Work instructions: Every line that holds the word "Column" needs to be copied from the data below.

Data to process:
────────────────────

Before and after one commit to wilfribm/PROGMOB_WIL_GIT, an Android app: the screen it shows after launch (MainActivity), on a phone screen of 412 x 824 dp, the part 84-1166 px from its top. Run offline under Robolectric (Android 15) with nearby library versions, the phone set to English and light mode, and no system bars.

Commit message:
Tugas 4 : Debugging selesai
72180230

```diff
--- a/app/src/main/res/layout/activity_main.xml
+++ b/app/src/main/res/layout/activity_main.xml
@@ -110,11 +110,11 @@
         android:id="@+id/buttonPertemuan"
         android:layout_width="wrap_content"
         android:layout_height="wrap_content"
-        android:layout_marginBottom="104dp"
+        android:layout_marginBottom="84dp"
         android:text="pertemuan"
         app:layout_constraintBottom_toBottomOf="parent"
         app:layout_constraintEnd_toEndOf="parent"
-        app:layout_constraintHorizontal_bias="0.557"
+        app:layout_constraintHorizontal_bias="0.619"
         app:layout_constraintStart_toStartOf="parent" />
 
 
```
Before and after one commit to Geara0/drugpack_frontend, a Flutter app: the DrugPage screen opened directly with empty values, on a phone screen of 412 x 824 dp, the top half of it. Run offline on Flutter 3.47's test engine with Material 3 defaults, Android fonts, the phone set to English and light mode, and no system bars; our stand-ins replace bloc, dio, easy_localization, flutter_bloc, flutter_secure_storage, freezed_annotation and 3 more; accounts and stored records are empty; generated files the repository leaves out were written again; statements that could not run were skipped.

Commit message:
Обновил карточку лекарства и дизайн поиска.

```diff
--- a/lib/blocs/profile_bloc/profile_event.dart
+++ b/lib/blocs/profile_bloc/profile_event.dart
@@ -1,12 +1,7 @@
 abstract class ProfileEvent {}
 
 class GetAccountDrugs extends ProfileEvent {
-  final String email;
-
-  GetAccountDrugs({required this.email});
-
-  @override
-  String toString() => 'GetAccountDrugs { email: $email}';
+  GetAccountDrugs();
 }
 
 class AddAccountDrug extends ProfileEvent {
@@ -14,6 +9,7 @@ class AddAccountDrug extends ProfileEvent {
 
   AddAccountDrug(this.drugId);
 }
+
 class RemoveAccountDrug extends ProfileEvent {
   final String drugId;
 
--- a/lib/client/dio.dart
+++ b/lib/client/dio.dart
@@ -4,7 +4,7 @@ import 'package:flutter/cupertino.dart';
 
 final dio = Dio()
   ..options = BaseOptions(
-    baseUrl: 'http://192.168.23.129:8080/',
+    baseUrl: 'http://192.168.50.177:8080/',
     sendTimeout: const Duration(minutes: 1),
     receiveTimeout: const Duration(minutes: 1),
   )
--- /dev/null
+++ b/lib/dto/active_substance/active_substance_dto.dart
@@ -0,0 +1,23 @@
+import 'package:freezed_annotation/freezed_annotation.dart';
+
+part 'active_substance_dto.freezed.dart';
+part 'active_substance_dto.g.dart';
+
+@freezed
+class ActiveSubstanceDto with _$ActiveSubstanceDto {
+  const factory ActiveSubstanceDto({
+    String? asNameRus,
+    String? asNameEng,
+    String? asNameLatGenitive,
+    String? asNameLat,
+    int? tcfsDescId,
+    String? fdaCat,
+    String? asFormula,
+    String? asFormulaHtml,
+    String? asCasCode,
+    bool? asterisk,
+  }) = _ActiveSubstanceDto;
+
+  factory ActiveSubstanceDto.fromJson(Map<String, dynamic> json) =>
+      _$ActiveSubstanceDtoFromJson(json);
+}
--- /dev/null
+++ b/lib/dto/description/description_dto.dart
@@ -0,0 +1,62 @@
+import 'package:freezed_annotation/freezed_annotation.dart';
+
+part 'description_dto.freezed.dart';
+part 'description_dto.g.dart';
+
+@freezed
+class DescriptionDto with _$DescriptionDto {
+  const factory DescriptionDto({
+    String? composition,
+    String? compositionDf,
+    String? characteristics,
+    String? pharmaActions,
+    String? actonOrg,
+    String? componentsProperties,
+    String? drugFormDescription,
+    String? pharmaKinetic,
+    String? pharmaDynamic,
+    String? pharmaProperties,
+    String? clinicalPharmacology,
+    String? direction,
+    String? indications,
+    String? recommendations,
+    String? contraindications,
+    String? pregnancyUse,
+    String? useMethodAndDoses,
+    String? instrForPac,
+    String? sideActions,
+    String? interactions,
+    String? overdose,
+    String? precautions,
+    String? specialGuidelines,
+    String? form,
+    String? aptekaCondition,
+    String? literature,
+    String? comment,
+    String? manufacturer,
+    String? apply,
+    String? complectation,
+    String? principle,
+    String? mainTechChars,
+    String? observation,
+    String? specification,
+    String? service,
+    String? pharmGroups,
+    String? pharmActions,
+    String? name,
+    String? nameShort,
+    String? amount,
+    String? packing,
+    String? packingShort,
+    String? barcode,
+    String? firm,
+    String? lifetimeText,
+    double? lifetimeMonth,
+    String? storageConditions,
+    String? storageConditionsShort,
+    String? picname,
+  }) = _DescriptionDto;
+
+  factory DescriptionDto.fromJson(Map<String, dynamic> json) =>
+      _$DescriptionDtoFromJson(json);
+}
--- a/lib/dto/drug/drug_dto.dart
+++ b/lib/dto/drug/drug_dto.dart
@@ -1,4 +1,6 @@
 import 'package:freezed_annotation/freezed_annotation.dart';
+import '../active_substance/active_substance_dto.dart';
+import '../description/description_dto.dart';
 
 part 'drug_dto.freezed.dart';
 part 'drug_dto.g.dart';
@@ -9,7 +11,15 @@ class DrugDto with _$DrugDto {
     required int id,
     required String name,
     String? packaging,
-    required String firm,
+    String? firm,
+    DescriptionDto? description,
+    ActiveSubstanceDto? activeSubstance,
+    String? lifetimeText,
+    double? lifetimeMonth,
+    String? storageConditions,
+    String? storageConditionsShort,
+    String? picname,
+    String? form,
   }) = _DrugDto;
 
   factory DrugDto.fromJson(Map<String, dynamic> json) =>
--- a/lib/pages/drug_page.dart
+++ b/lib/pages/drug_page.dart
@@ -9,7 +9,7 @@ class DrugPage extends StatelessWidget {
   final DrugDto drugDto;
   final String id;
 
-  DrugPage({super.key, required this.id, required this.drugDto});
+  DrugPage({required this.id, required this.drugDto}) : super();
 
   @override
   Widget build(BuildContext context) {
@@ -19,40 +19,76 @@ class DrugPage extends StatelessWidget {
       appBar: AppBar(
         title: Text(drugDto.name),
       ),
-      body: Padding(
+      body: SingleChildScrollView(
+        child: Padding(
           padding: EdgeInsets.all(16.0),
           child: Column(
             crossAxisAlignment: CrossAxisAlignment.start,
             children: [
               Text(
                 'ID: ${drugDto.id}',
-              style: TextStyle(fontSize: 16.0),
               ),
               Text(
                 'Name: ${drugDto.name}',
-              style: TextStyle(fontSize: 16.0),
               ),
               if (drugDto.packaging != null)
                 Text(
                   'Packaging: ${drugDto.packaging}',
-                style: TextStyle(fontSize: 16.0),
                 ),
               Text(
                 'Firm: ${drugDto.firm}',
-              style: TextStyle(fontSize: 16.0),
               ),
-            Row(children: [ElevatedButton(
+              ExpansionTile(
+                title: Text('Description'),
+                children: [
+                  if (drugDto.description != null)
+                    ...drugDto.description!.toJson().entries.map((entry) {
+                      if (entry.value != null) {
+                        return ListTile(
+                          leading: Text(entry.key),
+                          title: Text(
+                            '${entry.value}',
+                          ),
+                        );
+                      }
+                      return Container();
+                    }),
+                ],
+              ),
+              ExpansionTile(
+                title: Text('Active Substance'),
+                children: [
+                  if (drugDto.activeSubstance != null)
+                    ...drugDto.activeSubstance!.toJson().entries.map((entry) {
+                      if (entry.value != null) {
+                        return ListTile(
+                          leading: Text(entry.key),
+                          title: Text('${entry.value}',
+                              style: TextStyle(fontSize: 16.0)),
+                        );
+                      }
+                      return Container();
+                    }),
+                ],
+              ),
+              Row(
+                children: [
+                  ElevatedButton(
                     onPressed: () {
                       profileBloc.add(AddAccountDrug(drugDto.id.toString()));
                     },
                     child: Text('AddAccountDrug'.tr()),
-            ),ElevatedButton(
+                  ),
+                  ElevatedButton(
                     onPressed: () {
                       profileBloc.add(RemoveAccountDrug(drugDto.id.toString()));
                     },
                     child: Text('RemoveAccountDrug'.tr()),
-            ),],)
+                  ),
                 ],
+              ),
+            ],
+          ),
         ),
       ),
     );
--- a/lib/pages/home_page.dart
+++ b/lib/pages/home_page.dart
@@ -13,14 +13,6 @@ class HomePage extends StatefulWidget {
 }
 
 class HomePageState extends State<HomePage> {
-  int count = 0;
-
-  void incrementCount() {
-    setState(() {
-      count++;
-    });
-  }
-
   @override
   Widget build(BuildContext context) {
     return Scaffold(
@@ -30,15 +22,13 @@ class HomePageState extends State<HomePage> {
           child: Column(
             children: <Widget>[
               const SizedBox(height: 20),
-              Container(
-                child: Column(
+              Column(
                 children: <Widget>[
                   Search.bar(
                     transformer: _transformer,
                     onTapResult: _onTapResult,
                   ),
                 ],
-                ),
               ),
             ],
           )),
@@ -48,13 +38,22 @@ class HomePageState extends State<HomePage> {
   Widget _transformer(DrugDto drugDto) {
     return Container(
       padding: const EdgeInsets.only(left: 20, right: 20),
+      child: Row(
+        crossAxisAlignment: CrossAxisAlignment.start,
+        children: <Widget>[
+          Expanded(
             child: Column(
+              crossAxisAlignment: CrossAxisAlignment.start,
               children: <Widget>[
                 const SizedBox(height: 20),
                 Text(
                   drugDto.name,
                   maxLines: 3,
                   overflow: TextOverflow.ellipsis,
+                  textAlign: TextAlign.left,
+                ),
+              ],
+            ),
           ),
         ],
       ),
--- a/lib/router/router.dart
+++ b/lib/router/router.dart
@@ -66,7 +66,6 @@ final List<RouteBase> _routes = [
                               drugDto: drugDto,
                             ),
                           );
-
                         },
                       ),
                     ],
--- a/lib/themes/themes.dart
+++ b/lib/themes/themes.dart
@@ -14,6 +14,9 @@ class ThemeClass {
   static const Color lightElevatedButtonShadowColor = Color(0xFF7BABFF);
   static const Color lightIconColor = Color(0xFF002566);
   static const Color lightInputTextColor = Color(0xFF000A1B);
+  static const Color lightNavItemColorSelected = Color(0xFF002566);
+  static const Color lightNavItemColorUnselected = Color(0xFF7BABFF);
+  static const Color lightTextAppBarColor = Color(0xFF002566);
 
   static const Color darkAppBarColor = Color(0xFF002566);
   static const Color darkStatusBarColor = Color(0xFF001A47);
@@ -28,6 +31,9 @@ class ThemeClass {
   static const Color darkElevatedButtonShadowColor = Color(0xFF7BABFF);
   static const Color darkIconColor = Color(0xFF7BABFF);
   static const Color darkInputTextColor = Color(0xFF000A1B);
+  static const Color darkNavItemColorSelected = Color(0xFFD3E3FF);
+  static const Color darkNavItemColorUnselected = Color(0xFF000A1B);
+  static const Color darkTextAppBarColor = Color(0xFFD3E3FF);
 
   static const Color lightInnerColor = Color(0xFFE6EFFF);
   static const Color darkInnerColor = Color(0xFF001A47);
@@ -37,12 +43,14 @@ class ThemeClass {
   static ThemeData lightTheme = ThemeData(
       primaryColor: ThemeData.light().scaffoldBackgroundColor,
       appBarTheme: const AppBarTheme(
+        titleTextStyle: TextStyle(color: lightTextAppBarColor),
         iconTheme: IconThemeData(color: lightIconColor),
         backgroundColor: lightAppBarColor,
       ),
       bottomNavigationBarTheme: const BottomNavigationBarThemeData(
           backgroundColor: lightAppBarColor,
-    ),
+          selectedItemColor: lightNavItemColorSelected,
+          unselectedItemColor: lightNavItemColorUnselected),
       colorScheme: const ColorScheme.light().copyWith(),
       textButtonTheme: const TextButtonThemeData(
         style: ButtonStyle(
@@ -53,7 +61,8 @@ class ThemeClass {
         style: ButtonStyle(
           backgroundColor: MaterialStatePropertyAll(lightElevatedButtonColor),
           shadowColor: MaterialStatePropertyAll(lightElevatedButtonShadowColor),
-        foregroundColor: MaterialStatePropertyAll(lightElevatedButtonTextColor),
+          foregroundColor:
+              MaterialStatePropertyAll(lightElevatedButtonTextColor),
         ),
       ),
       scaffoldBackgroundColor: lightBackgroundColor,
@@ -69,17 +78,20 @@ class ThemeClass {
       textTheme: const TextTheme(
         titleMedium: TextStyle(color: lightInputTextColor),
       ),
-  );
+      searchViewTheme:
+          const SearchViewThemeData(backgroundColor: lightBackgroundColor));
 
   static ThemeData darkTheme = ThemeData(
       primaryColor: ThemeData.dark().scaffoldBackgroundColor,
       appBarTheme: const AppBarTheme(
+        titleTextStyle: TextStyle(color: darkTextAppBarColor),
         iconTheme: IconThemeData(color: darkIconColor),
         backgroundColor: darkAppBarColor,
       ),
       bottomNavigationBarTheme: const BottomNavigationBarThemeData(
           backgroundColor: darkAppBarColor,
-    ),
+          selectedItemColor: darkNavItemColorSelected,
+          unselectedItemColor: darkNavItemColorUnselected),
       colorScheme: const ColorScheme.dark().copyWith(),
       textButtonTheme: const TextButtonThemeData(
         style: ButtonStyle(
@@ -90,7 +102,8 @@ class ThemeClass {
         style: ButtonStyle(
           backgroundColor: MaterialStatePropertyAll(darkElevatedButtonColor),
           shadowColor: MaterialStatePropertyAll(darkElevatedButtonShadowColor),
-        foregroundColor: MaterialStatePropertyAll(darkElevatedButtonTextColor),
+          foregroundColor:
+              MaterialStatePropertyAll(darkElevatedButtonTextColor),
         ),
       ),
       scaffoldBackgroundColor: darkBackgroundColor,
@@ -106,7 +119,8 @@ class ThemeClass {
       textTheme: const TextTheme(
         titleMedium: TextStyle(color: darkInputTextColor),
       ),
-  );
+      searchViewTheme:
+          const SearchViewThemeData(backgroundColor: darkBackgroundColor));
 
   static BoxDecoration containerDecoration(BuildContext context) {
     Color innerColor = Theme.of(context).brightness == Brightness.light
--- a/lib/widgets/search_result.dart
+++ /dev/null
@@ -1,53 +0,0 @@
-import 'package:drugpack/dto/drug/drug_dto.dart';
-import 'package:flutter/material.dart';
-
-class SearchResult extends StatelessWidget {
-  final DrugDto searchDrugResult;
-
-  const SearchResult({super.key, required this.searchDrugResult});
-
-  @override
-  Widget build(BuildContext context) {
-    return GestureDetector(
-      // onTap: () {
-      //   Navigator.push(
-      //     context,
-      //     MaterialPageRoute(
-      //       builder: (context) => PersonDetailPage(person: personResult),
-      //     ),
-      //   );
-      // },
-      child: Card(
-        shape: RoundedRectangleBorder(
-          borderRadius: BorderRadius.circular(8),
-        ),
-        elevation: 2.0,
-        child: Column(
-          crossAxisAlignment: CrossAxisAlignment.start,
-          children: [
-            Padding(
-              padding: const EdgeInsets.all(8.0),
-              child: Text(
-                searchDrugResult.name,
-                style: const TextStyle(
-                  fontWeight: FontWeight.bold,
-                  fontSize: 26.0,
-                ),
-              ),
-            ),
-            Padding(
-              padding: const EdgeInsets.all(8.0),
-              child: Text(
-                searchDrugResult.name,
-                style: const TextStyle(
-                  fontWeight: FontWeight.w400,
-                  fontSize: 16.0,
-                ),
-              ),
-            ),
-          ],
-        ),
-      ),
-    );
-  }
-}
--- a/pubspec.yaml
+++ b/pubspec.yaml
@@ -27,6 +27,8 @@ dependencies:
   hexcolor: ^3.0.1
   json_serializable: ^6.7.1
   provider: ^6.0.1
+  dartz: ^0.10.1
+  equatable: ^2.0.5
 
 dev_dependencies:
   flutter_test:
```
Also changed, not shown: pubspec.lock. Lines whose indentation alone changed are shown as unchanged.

────────────────────

Response area:
           child: Column(
           child: Column(
-                child: Column(
+              Column(
             child: Column(
-        child: Column(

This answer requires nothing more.